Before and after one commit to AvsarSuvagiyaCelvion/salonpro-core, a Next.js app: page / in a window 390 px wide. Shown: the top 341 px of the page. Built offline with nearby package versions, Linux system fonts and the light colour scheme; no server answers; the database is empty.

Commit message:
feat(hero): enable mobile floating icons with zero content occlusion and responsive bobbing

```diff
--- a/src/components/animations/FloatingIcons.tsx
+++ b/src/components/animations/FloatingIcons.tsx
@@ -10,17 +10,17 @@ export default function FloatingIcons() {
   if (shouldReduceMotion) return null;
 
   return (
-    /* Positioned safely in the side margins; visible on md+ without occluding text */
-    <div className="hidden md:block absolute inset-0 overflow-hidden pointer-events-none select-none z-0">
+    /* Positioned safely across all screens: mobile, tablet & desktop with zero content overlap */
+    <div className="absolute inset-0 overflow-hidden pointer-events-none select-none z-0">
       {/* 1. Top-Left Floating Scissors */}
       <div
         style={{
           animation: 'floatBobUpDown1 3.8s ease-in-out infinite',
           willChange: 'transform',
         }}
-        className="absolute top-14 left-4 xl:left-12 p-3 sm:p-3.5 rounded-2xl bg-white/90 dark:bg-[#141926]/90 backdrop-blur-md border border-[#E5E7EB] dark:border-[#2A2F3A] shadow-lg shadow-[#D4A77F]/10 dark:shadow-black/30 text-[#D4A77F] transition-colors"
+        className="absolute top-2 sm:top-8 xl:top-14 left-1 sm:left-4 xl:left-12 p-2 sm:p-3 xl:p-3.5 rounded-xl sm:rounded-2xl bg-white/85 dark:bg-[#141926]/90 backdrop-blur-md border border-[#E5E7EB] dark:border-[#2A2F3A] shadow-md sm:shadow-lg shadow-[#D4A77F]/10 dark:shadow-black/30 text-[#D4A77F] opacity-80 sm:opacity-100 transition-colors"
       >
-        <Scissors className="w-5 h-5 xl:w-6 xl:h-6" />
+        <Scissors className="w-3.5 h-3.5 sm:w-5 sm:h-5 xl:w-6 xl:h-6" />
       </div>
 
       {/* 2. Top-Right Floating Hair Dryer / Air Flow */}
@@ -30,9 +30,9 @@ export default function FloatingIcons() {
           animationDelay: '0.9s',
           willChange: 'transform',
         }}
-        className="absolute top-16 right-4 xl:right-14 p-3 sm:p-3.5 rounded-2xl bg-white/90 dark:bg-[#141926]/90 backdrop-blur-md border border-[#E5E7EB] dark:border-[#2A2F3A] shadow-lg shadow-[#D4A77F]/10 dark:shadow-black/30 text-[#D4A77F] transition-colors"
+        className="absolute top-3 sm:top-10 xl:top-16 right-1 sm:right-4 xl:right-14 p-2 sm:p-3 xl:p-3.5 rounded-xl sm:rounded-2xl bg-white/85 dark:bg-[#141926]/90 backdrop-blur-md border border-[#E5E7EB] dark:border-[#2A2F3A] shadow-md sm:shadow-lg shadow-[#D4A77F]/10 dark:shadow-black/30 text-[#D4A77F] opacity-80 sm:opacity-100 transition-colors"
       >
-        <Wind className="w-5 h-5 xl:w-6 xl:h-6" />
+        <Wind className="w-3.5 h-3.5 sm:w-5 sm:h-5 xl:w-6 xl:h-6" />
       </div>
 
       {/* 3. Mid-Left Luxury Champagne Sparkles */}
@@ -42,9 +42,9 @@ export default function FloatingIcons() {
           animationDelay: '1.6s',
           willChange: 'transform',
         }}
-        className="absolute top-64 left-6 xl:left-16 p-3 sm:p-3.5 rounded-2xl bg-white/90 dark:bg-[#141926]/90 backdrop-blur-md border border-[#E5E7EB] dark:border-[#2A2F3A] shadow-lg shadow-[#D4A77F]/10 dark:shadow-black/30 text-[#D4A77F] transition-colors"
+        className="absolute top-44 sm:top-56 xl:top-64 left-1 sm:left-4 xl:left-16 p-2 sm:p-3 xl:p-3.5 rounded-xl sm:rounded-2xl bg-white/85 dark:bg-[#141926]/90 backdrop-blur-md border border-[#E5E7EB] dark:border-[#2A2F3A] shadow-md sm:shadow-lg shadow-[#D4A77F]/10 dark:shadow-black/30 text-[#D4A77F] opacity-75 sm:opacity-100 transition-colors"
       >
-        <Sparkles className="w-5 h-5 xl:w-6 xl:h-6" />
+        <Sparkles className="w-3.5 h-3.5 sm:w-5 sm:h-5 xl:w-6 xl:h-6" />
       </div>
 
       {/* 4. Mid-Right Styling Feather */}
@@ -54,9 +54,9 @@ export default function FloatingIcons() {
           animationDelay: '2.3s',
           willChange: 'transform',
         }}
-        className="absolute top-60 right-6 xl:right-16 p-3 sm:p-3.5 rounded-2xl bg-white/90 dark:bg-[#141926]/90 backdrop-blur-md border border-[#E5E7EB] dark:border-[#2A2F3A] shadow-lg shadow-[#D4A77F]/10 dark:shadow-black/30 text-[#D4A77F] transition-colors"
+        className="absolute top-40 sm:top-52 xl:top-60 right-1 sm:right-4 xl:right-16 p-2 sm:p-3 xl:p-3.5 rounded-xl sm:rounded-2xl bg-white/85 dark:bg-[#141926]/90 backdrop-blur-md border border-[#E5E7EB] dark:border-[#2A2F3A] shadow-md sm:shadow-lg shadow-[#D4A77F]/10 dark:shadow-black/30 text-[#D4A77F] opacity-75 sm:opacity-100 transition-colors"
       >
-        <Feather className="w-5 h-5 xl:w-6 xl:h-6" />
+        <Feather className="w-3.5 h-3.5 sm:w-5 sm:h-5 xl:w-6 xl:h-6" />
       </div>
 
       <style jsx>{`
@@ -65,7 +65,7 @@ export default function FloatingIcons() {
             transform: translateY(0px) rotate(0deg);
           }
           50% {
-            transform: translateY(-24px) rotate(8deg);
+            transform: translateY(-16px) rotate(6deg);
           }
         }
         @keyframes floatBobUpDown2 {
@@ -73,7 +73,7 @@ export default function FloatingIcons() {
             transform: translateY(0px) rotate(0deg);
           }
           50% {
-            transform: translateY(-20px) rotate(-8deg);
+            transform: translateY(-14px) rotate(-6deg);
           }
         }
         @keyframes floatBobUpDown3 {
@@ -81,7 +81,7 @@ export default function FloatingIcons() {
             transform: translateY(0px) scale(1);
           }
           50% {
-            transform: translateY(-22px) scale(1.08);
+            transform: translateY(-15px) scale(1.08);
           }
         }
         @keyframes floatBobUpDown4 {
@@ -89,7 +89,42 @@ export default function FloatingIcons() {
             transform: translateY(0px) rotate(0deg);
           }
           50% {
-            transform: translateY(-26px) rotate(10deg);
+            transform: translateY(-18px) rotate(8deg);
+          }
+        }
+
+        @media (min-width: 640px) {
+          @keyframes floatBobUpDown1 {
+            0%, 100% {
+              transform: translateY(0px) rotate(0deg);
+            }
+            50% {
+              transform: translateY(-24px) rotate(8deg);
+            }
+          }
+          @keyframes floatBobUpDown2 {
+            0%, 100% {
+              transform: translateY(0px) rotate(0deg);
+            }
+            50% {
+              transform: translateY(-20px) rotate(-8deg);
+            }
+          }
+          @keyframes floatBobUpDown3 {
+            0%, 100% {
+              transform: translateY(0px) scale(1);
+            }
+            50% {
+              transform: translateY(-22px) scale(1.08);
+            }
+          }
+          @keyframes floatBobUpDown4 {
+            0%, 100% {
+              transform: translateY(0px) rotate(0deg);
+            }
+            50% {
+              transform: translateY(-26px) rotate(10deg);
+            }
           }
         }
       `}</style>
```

What you need to do: All of the entries above are to be written out again exactly.

Solution to this task:
Before and after one commit to AvsarSuvagiyaCelvion/salonpro-core, a Next.js app: page / in a window 390 px wide. Shown: the top 341 px of the page. Built offline with nearby package versions, Linux system fonts and the light colour scheme; no server answers; the database is empty.

Commit message:
feat(hero): enable mobile floating icons with zero content occlusion and responsive bobbing

```diff
--- a/src/components/animations/FloatingIcons.tsx
+++ b/src/components/animations/FloatingIcons.tsx
@@ -10,17 +10,17 @@ export default function FloatingIcons() {
   if (shouldReduceMotion) return null;
 
   return (
-    /* Positioned safely in the side margins; visible on md+ without occluding text */
-    <div className="hidden md:block absolute inset-0 overflow-hidden pointer-events-none select-none z-0">
+    /* Positioned safely across all screens: mobile, tablet & desktop with zero content overlap */
+    <div className="absolute inset-0 overflow-hidden pointer-events-none select-none z-0">
       {/* 1. Top-Left Floating Scissors */}
       <div
         style={{
           animation: 'floatBobUpDown1 3.8s ease-in-out infinite',
           willChange: 'transform',
         }}
-        className="absolute top-14 left-4 xl:left-12 p-3 sm:p-3.5 rounded-2xl bg-white/90 dark:bg-[#141926]/90 backdrop-blur-md border border-[#E5E7EB] dark:border-[#2A2F3A] shadow-lg shadow-[#D4A77F]/10 dark:shadow-black/30 text-[#D4A77F] transition-colors"
+        className="absolute top-2 sm:top-8 xl:top-14 left-1 sm:left-4 xl:left-12 p-2 sm:p-3 xl:p-3.5 rounded-xl sm:rounded-2xl bg-white/85 dark:bg-[#141926]/90 backdrop-blur-md border border-[#E5E7EB] dark:border-[#2A2F3A] shadow-md sm:shadow-lg shadow-[#D4A77F]/10 dark:shadow-black/30 text-[#D4A77F] opacity-80 sm:opacity-100 transition-colors"
       >
-        <Scissors className="w-5 h-5 xl:w-6 xl:h-6" />
+        <Scissors className="w-3.5 h-3.5 sm:w-5 sm:h-5 xl:w-6 xl:h-6" />
       </div>
 
       {/* 2. Top-Right Floating Hair Dryer / Air Flow */}
@@ -30,9 +30,9 @@ export default function FloatingIcons() {
           animationDelay: '0.9s',
           willChange: 'transform',
         }}
-        className="absolute top-16 right-4 xl:right-14 p-3 sm:p-3.5 rounded-2xl bg-white/90 dark:bg-[#141926]/90 backdrop-blur-md border border-[#E5E7EB] dark:border-[#2A2F3A] shadow-lg shadow-[#D4A77F]/10 dark:shadow-black/30 text-[#D4A77F] transition-colors"
+        className="absolute top-3 sm:top-10 xl:top-16 right-1 sm:right-4 xl:right-14 p-2 sm:p-3 xl:p-3.5 rounded-xl sm:rounded-2xl bg-white/85 dark:bg-[#141926]/90 backdrop-blur-md border border-[#E5E7EB] dark:border-[#2A2F3A] shadow-md sm:shadow-lg shadow-[#D4A77F]/10 dark:shadow-black/30 text-[#D4A77F] opacity-80 sm:opacity-100 transition-colors"
       >
-        <Wind className="w-5 h-5 xl:w-6 xl:h-6" />
+        <Wind className="w-3.5 h-3.5 sm:w-5 sm:h-5 xl:w-6 xl:h-6" />
       </div>
 
       {/* 3. Mid-Left Luxury Champagne Sparkles */}
@@ -42,9 +42,9 @@ export default function FloatingIcons() {
           animationDelay: '1.6s',
           willChange: 'transform',
         }}
-        className="absolute top-64 left-6 xl:left-16 p-3 sm:p-3.5 rounded-2xl bg-white/90 dark:bg-[#141926]/90 backdrop-blur-md border border-[#E5E7EB] dark:border-[#2A2F3A] shadow-lg shadow-[#D4A77F]/10 dark:shadow-black/30 text-[#D4A77F] transition-colors"
+        className="absolute top-44 sm:top-56 xl:top-64 left-1 sm:left-4 xl:left-16 p-2 sm:p-3 xl:p-3.5 rounded-xl sm:rounded-2xl bg-white/85 dark:bg-[#141926]/90 backdrop-blur-md border border-[#E5E7EB] dark:border-[#2A2F3A] shadow-md sm:shadow-lg shadow-[#D4A77F]/10 dark:shadow-black/30 text-[#D4A77F] opacity-75 sm:opacity-100 transition-colors"
       >
-        <Sparkles className="w-5 h-5 xl:w-6 xl:h-6" />
+        <Sparkles className="w-3.5 h-3.5 sm:w-5 sm:h-5 xl:w-6 xl:h-6" />
       </div>
 
       {/* 4. Mid-Right Styling Feather */}
@@ -54,9 +54,9 @@ export default function FloatingIcons() {
           animationDelay: '2.3s',
           willChange: 'transform',
         }}
-        className="absolute top-60 right-6 xl:right-16 p-3 sm:p-3.5 rounded-2xl bg-white/90 dark:bg-[#141926]/90 backdrop-blur-md border border-[#E5E7EB] dark:border-[#2A2F3A] shadow-lg shadow-[#D4A77F]/10 dark:shadow-black/30 text-[#D4A77F] transition-colors"
+        className="absolute top-40 sm:top-52 xl:top-60 right-1 sm:right-4 xl:right-16 p-2 sm:p-3 xl:p-3.5 rounded-xl sm:rounded-2xl bg-white/85 dark:bg-[#141926]/90 backdrop-blur-md border border-[#E5E7EB] dark:border-[#2A2F3A] shadow-md sm:shadow-lg shadow-[#D4A77F]/10 dark:shadow-black/30 text-[#D4A77F] opacity-75 sm:opacity-100 transition-colors"
       >
-        <Feather className="w-5 h-5 xl:w-6 xl:h-6" />
+        <Feather className="w-3.5 h-3.5 sm:w-5 sm:h-5 xl:w-6 xl:h-6" />
       </div>
 
       <style jsx>{`
@@ -65,7 +65,7 @@ export default function FloatingIcons() {
             transform: translateY(0px) rotate(0deg);
           }
           50% {
-            transform: translateY(-24px) rotate(8deg);
+            transform: translateY(-16px) rotate(6deg);
           }
         }
         @keyframes floatBobUpDown2 {
@@ -73,7 +73,7 @@ export default function FloatingIcons() {
             transform: translateY(0px) rotate(0deg);
           }
           50% {
-            transform: translateY(-20px) rotate(-8deg);
+            transform: translateY(-14px) rotate(-6deg);
           }
         }
         @keyframes floatBobUpDown3 {
@@ -81,7 +81,7 @@ export default function FloatingIcons() {
             transform: translateY(0px) scale(1);
           }
           50% {
-            transform: translateY(-22px) scale(1.08);
+            transform: translateY(-15px) scale(1.08);
           }
         }
         @keyframes floatBobUpDown4 {
@@ -89,7 +89,42 @@ export default function FloatingIcons() {
             transform: translateY(0px) rotate(0deg);
           }
           50% {
-            transform: translateY(-26px) rotate(10deg);
+            transform: translateY(-18px) rotate(8deg);
+          }
+        }
+
+        @media (min-width: 640px) {
+          @keyframes floatBobUpDown1 {
+            0%, 100% {
+              transform: translateY(0px) rotate(0deg);
+            }
+            50% {
+              transform: translateY(-24px) rotate(8deg);
+            }
+          }
+          @keyframes floatBobUpDown2 {
+            0%, 100% {
+              transform: translateY(0px) rotate(0deg);
+            }
+            50% {
+              transform: translateY(-20px) rotate(-8deg);
+            }
+          }
+          @keyframes floatBobUpDown3 {
+            0%, 100% {
+              transform: translateY(0px) scale(1);
+            }
+            50% {
+              transform: translateY(-22px) scale(1.08);
+            }
+          }
+          @keyframes floatBobUpDown4 {
+            0%, 100% {
+              transform: translateY(0px) rotate(0deg);
+            }
+            50% {
+              transform: translateY(-26px) rotate(10deg);
+            }
           }
         }
       `}</style>
```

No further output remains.